Extracted material:
· · ·

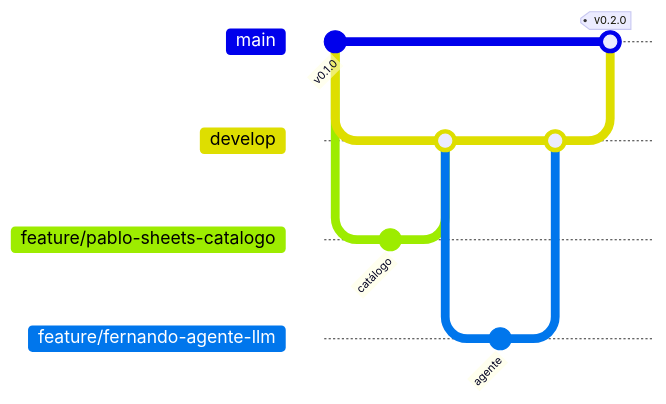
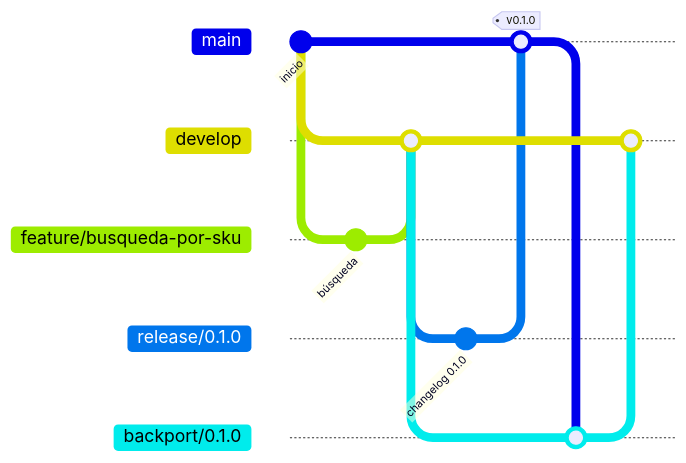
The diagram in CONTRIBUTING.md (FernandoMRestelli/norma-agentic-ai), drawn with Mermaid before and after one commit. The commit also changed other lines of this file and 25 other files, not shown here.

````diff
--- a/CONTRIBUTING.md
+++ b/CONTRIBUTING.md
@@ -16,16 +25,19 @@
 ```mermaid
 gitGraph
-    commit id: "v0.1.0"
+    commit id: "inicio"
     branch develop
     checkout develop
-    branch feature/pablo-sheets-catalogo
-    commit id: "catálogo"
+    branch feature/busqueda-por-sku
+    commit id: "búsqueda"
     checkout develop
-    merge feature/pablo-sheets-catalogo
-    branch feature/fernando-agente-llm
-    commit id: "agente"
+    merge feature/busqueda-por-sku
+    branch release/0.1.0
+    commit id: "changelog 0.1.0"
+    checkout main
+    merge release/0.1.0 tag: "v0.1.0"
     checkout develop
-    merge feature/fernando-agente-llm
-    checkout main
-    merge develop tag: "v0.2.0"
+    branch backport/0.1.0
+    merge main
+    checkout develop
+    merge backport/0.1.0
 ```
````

· · ·

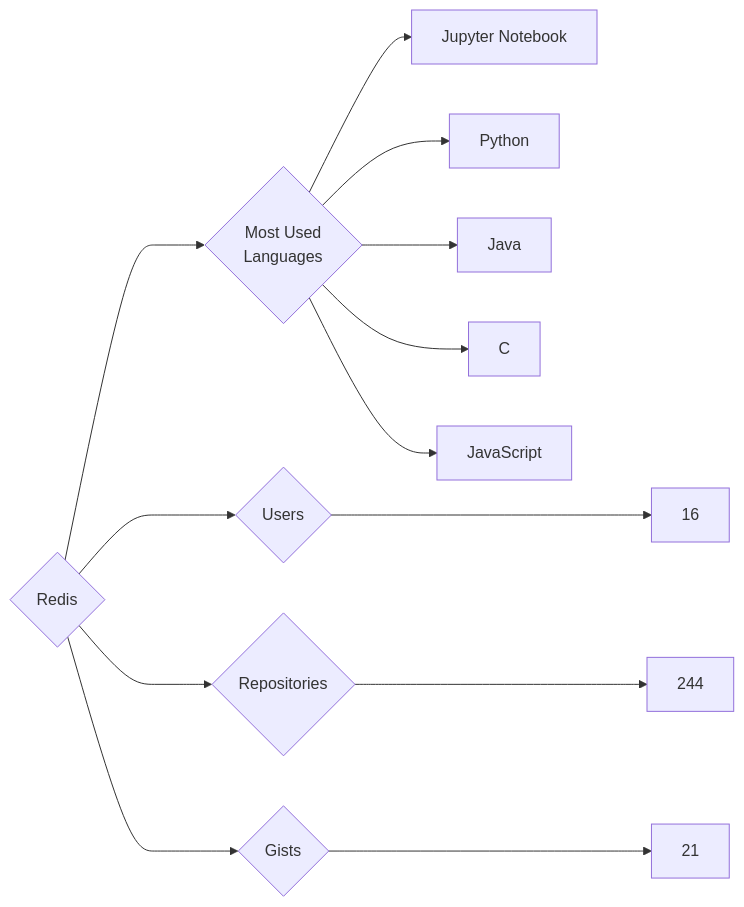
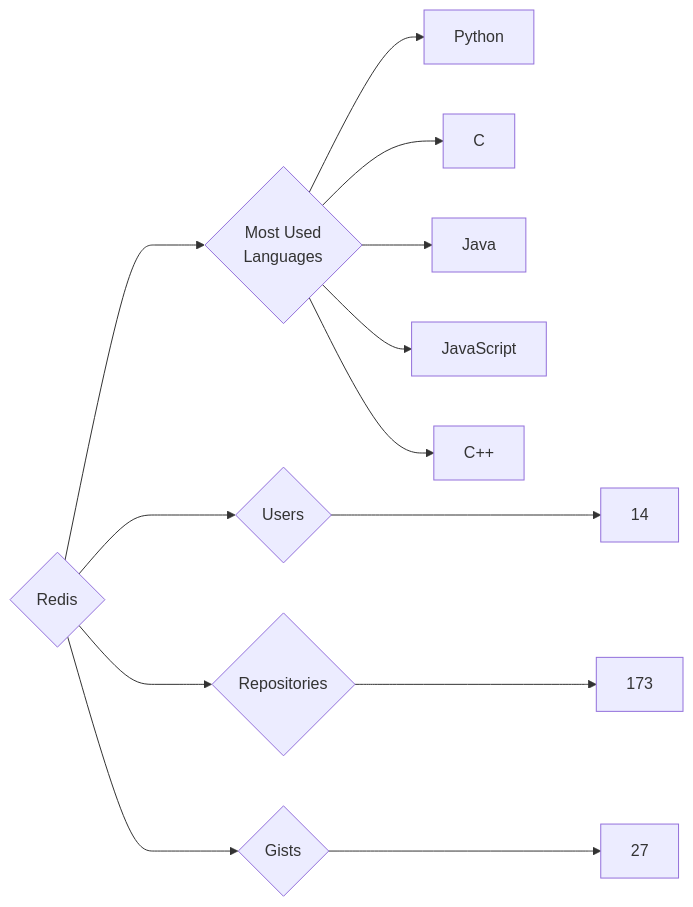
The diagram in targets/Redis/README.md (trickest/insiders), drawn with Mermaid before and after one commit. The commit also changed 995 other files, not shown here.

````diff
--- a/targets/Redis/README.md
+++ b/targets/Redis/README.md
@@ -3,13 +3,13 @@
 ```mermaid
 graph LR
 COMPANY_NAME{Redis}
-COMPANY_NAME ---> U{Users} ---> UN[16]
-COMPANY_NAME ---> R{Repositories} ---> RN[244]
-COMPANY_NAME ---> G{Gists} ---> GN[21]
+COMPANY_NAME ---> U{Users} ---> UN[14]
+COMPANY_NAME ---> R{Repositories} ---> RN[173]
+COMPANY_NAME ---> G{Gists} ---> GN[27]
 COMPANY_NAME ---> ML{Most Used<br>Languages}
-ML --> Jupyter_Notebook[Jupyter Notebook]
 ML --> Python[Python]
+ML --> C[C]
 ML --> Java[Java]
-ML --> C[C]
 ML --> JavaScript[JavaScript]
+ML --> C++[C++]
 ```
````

· · ·

What you need to do: Report how many lines in this data include the string "README", and nothing else.

Response: 3